SUPPLIED DATA:
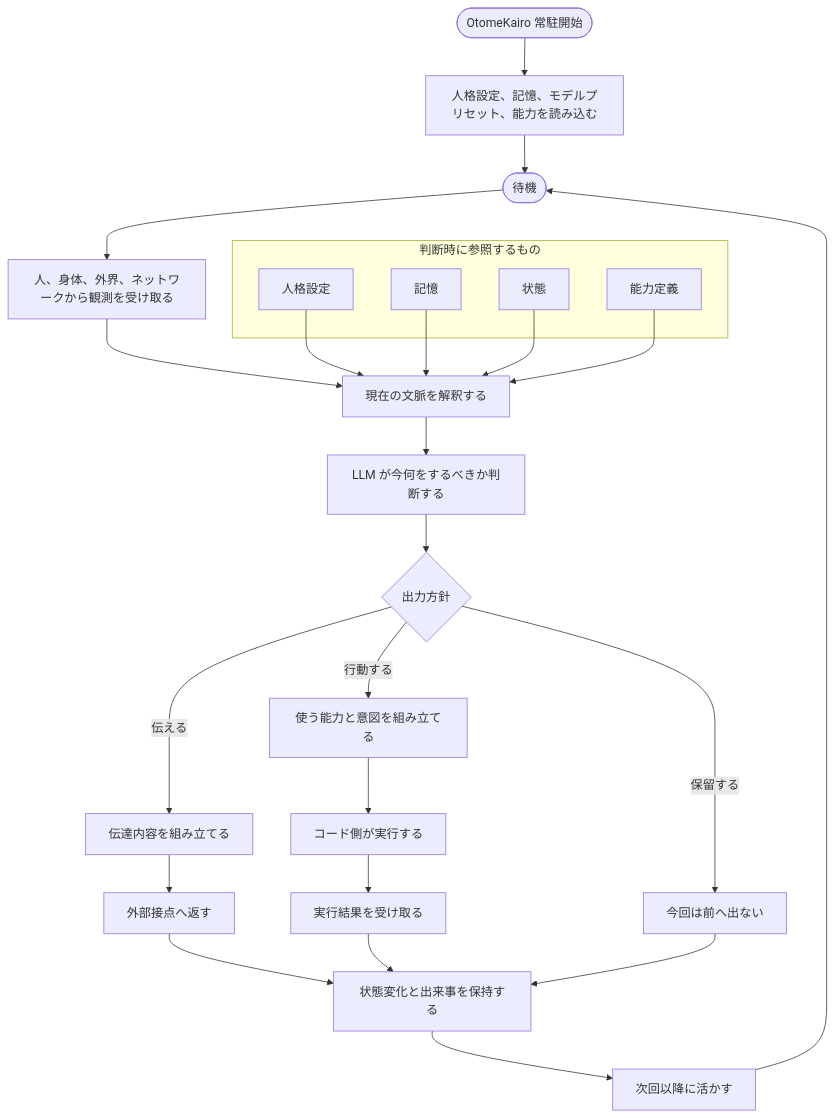
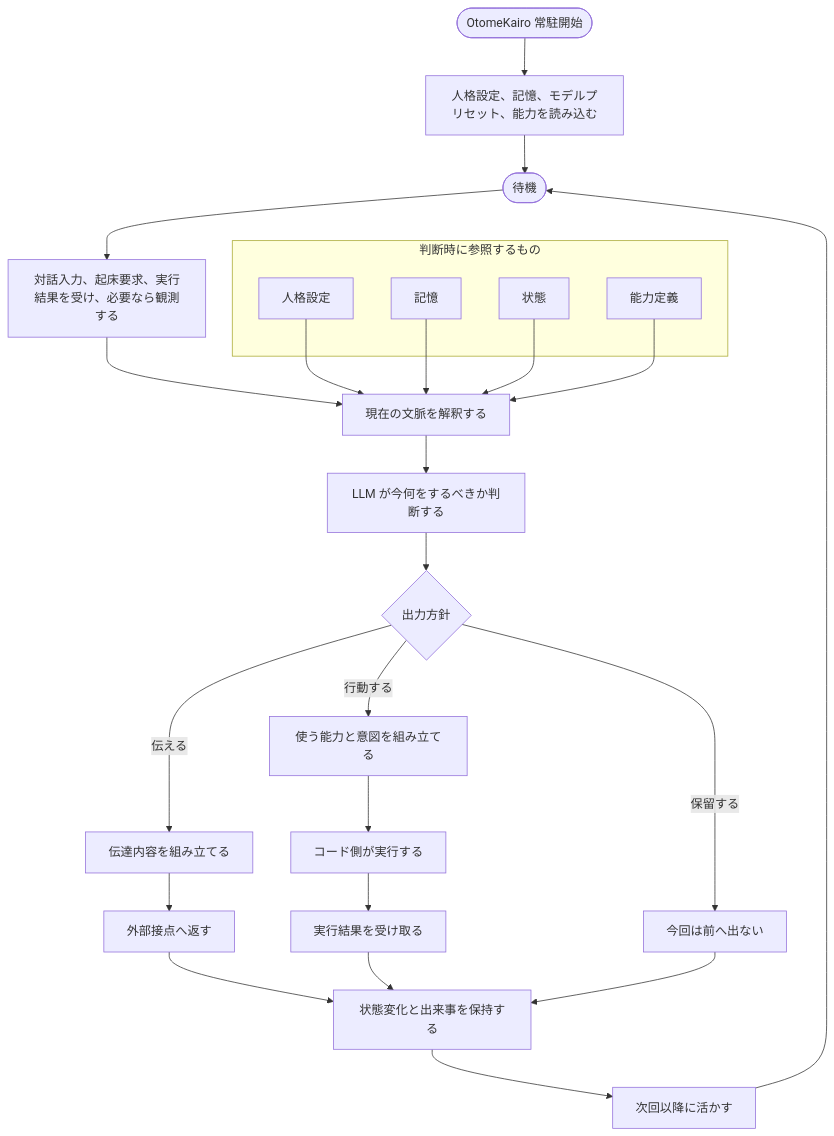
One commit to hirona98/OtomeKairo changed the diagram in docs/design/03_アーキテクチャ.md. Above: the diagram before and after it, drawn with Mermaid. The commit also changed other lines of this file and 36 other files, not shown here.

````diff
--- a/docs/design/03_アーキテクチャ.md
+++ b/docs/design/03_アーキテクチャ.md
@@ -49,47 +49,47 @@
 ```mermaid
 flowchart TD
     Start([OtomeKairo 常駐開始])
     Load[人格設定、記憶、モデルプリセット、能力を読み込む]
     Wait([待機])
-    Observe[人、身体、外界、ネットワークから観測を受け取る]
+    Observe[対話入力、起床要求、実行結果を受け、必要なら観測する]
     Build[現在の文脈を解釈する]
     Decide["LLM が今何をするべきか判断する"]
     Branch{出力方針}
     Communicate[伝達内容を組み立てる]
     Plan[使う能力と意図を組み立てる]
     Execute[コード側が実行する]
     Hold[今回は前へ出ない]
     Return[外部接点へ返す]
     Result[実行結果を受け取る]
     Store[状態変化と出来事を保持する]
     Next[次回以降に活かす]
 
     subgraph Ref["判断時に参照するもの"]
         Persona[人格設定]
         Memory[記憶]
         State[状態]
         Capability[能力定義]
     end
 
     Start --> Load
     Load --> Wait
     Wait --> Observe
     Observe --> Build
     Persona --> Build
     Memory --> Build
     State --> Build
     Capability --> Build
     Build --> Decide
     Decide --> Branch
     Branch -->|伝える| Communicate
     Branch -->|行動する| Plan
     Branch -->|保留する| Hold
     Communicate --> Return
     Plan --> Execute
     Execute --> Result
     Return --> Store
     Result --> Store
     Hold --> Store
     Store --> Next
     Next --> Wait
 ```
````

TASK STATEMENT: Omit all images when repeating the data above exactly.

EXPECTED OUTPUT:
One commit to hirona98/OtomeKairo changed the diagram in docs/design/03_アーキテクチャ.md. Above: the diagram before and after it, drawn with Mermaid. The commit also changed other lines of this file and 36 other files, not shown here.

````diff
--- a/docs/design/03_アーキテクチャ.md
+++ b/docs/design/03_アーキテクチャ.md
@@ -49,47 +49,47 @@
 ```mermaid
 flowchart TD
     Start([OtomeKairo 常駐開始])
     Load[人格設定、記憶、モデルプリセット、能力を読み込む]
     Wait([待機])
-    Observe[人、身体、外界、ネットワークから観測を受け取る]
+    Observe[対話入力、起床要求、実行結果を受け、必要なら観測する]
     Build[現在の文脈を解釈する]
     Decide["LLM が今何をするべきか判断する"]
     Branch{出力方針}
     Communicate[伝達内容を組み立てる]
     Plan[使う能力と意図を組み立てる]
     Execute[コード側が実行する]
     Hold[今回は前へ出ない]
     Return[外部接点へ返す]
     Result[実行結果を受け取る]
     Store[状態変化と出来事を保持する]
     Next[次回以降に活かす]
 
     subgraph Ref["判断時に参照するもの"]
         Persona[人格設定]
         Memory[記憶]
         State[状態]
         Capability[能力定義]
     end
 
     Start --> Load
     Load --> Wait
     Wait --> Observe
     Observe --> Build
     Persona --> Build
     Memory --> Build
     State --> Build
     Capability --> Build
     Build --> Decide
     Decide --> Branch
     Branch -->|伝える| Communicate
     Branch -->|行動する| Plan
     Branch -->|保留する| Hold
     Communicate --> Return
     Plan --> Execute
     Execute --> Result
     Return --> Store
     Result --> Store
     Hold --> Store
     Store --> Next
     Next --> Wait
 ```
````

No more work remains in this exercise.